- Structured diff data:
Segment Open
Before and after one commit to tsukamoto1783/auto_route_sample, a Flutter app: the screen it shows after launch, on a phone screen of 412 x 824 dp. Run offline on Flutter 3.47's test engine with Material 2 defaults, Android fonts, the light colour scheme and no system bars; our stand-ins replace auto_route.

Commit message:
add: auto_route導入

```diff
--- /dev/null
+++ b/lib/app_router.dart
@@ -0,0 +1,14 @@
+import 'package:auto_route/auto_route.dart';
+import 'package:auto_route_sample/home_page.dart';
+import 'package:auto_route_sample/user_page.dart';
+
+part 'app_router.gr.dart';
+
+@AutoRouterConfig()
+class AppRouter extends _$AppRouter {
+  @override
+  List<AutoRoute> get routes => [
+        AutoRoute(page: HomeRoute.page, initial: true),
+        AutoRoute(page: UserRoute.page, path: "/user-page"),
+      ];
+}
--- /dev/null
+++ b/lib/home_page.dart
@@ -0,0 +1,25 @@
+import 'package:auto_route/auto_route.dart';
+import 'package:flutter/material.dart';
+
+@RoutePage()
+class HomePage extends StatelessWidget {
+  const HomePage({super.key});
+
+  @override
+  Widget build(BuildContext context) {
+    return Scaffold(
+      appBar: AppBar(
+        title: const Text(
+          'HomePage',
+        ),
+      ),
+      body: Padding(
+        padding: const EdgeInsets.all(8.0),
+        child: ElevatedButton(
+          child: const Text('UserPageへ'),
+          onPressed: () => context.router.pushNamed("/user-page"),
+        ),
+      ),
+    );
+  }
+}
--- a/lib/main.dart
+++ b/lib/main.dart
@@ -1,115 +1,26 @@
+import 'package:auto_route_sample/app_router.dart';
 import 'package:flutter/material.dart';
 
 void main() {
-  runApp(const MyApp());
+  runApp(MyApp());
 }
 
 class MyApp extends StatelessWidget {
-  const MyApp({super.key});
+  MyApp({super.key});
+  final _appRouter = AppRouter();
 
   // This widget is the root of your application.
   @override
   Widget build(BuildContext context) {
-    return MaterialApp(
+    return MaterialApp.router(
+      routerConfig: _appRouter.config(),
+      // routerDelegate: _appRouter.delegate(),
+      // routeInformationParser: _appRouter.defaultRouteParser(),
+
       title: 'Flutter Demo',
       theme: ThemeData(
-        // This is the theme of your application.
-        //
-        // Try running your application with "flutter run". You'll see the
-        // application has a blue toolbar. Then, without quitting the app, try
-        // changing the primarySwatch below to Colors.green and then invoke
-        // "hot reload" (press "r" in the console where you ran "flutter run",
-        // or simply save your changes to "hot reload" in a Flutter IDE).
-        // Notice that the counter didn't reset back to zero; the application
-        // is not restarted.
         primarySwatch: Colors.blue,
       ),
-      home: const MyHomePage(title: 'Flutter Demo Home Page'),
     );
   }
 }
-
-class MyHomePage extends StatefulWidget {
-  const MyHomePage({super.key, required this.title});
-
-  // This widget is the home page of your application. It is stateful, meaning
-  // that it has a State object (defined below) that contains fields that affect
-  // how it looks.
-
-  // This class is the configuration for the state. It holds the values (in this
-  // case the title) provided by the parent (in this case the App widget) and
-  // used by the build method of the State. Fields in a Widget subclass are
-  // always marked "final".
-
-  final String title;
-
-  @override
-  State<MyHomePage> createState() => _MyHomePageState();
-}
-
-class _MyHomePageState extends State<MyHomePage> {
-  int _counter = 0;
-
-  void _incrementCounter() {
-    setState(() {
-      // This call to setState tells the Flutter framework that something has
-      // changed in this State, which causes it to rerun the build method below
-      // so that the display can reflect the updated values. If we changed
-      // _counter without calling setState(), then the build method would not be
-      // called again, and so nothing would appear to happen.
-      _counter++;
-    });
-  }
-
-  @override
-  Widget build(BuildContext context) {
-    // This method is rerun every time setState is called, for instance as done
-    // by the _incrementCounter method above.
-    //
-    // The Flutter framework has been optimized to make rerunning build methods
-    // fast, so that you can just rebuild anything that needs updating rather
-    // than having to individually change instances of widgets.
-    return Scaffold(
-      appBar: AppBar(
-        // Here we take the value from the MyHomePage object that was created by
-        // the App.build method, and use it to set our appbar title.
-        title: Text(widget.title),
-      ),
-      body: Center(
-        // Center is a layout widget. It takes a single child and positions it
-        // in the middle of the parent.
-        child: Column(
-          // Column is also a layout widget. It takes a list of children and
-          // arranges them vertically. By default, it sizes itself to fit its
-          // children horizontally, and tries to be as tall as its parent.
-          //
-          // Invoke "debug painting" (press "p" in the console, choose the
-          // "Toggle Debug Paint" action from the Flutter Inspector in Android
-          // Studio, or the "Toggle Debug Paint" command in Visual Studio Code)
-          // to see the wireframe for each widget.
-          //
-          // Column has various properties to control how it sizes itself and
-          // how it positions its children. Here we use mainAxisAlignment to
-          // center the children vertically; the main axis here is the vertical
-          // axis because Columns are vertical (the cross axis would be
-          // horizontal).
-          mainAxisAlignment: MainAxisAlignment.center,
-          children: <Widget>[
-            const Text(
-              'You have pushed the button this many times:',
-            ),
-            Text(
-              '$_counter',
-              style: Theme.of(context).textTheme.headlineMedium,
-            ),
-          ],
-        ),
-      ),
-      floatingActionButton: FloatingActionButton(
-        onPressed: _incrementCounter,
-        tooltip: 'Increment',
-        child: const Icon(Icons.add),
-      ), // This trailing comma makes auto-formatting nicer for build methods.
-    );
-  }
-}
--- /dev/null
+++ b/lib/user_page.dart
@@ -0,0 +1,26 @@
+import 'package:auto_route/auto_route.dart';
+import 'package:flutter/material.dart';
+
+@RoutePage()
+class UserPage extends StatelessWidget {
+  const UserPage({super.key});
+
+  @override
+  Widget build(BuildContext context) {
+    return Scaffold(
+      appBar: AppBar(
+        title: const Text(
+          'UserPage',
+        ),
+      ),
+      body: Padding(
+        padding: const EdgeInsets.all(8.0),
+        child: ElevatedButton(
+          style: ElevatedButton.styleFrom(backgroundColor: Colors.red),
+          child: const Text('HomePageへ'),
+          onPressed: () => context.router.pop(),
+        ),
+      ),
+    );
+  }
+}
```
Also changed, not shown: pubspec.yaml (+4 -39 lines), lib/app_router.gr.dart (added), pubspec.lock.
Segment Closed
- ACTIVITY: Find and copy each line above holding "context".

- WRITTEN RESPONSE:
+  Widget build(BuildContext context) {
+          onPressed: () => context.router.pushNamed("/user-page"),
   Widget build(BuildContext context) {
-  Widget build(BuildContext context) {
-              style: Theme.of(context).textTheme.headlineMedium,
+  Widget build(BuildContext context) {
+          onPressed: () => context.router.pop(),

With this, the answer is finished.